* Prompt *
In the records that follow, find each line with the word "BorderRadius" and copy it.
<<<<
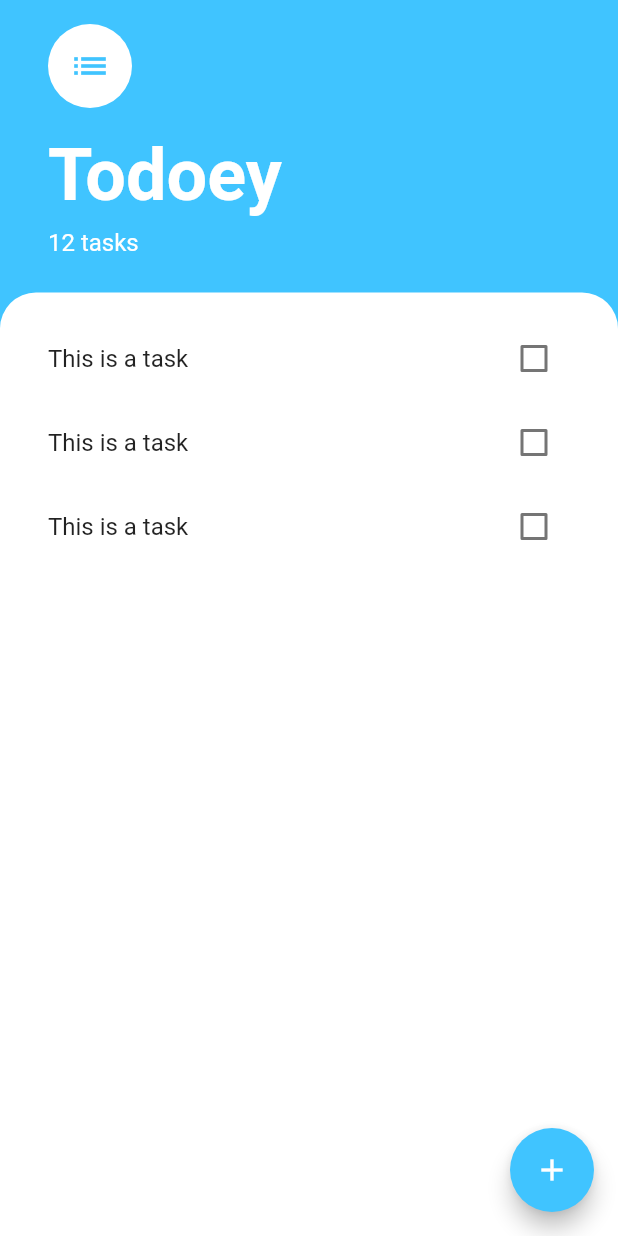
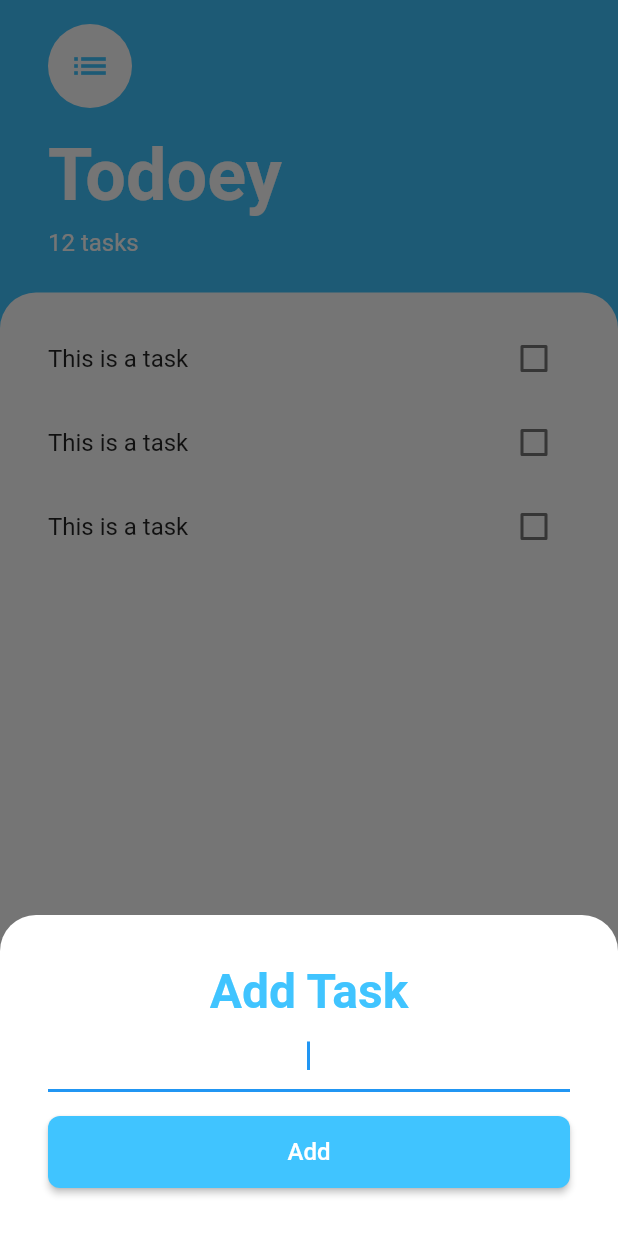
Before and after one commit to herickport/todoey, a Flutter app: the screen it shows after launch, after a tap on the "add" icon, on a phone screen of 412 x 824 dp. Run offline on Flutter 3.47's test engine with Material 2 defaults, Android fonts, the phone set to English and light mode, and no system bars.

Commit message:
Building add task screen with ModalBottomSheet

```diff
--- /dev/null
+++ b/lib/screens/add_task_screen.dart
@@ -0,0 +1,58 @@
+import 'package:flutter/material.dart';
+
+class AddTaskScreen extends StatelessWidget {
+  @override
+  Widget build(BuildContext context) {
+    return SingleChildScrollView(
+      child: Container(
+        padding: EdgeInsets.only(
+          bottom: MediaQuery.of(context).viewInsets.bottom,
+        ),
+        child: Container(
+          padding: EdgeInsets.all(32.0),
+          decoration: BoxDecoration(
+            color: Colors.white,
+            borderRadius: BorderRadius.only(
+              topLeft: Radius.circular(24.0),
+              topRight: Radius.circular(24.0),
+            ),
+          ),
+          child: Column(
+            crossAxisAlignment: CrossAxisAlignment.stretch,
+            children: <Widget>[
+              Text(
+                'Add Task',
+                textAlign: TextAlign.center,
+                style: TextStyle(
+                  color: Colors.lightBlueAccent,
+                  fontSize: 32.0,
+                  fontWeight: FontWeight.w700,
+                ),
+              ),
+              TextField(
+                autofocus: true,
+                textAlign: TextAlign.center,
+              ),
+              SizedBox(height: 16.0),
+              SizedBox(
+                height: 48.0,
+                child: RaisedButton(
+                  shape: RoundedRectangleBorder(
+                    borderRadius: BorderRadius.circular(8.0),
+                  ),
+                  onPressed: () {},
+                  color: Colors.lightBlueAccent,
+                  textColor: Colors.white,
+                  child: Text(
+                    'Add',
+                    style: TextStyle(fontSize: 16.0),
+                  ),
+                ),
+              ),
+            ],
+          ),
+        ),
+      ),
+    );
+  }
+}
--- a/lib/screens/tasks_screen.dart
+++ b/lib/screens/tasks_screen.dart
@@ -1,12 +1,20 @@
 import 'package:flutter/material.dart';
 import 'package:todoey/components/tasks_list.dart';
+import 'package:todoey/screens/add_task_screen.dart';
 
 class TasksScreen extends StatelessWidget {
   @override
   Widget build(BuildContext context) {
     return Scaffold(
       floatingActionButton: FloatingActionButton(
-        onPressed: () {},
+        onPressed: () {
+          showModalBottomSheet(
+            context: context,
+            isScrollControlled: true,
+            backgroundColor: Colors.transparent,
+            builder: (context) => AddTaskScreen(),
+          );
+        },
         child: Icon(Icons.add),
       ),
       body: SafeArea(
@@ -67,7 +75,7 @@ class TasksScreen extends StatelessWidget {
                 ),
                 child: TasksList(),
               ),
-            )
+            ),
           ],
         ),
       ),
```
>>>>
* Output of the task *
+            borderRadius: BorderRadius.only(
+                    borderRadius: BorderRadius.circular(8.0),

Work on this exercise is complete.